(Records from a dataset)

----

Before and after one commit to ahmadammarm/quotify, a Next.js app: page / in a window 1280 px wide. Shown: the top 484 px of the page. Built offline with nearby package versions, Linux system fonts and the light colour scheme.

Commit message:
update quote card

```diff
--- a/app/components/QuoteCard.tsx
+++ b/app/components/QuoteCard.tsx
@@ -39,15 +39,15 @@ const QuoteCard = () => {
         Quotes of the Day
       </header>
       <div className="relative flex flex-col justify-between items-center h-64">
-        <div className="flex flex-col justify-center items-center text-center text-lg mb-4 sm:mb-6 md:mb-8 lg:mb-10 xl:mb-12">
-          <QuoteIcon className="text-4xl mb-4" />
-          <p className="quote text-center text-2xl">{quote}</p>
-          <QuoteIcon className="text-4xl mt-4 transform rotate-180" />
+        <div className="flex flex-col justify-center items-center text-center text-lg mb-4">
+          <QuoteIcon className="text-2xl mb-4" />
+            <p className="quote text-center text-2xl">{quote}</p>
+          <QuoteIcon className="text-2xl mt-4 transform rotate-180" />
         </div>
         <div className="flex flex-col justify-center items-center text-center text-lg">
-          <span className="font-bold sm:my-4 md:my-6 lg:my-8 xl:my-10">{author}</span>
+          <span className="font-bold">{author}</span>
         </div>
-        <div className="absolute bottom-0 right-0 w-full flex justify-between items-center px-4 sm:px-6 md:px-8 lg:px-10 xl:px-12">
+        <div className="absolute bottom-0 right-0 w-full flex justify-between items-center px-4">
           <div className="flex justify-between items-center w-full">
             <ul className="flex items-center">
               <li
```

----

*AIM OF THE EXERCISE*. Nothing but a number belongs in the answer: the number of lines above that contain "QuoteCard".

*COMPLETED EXERCISE*. 3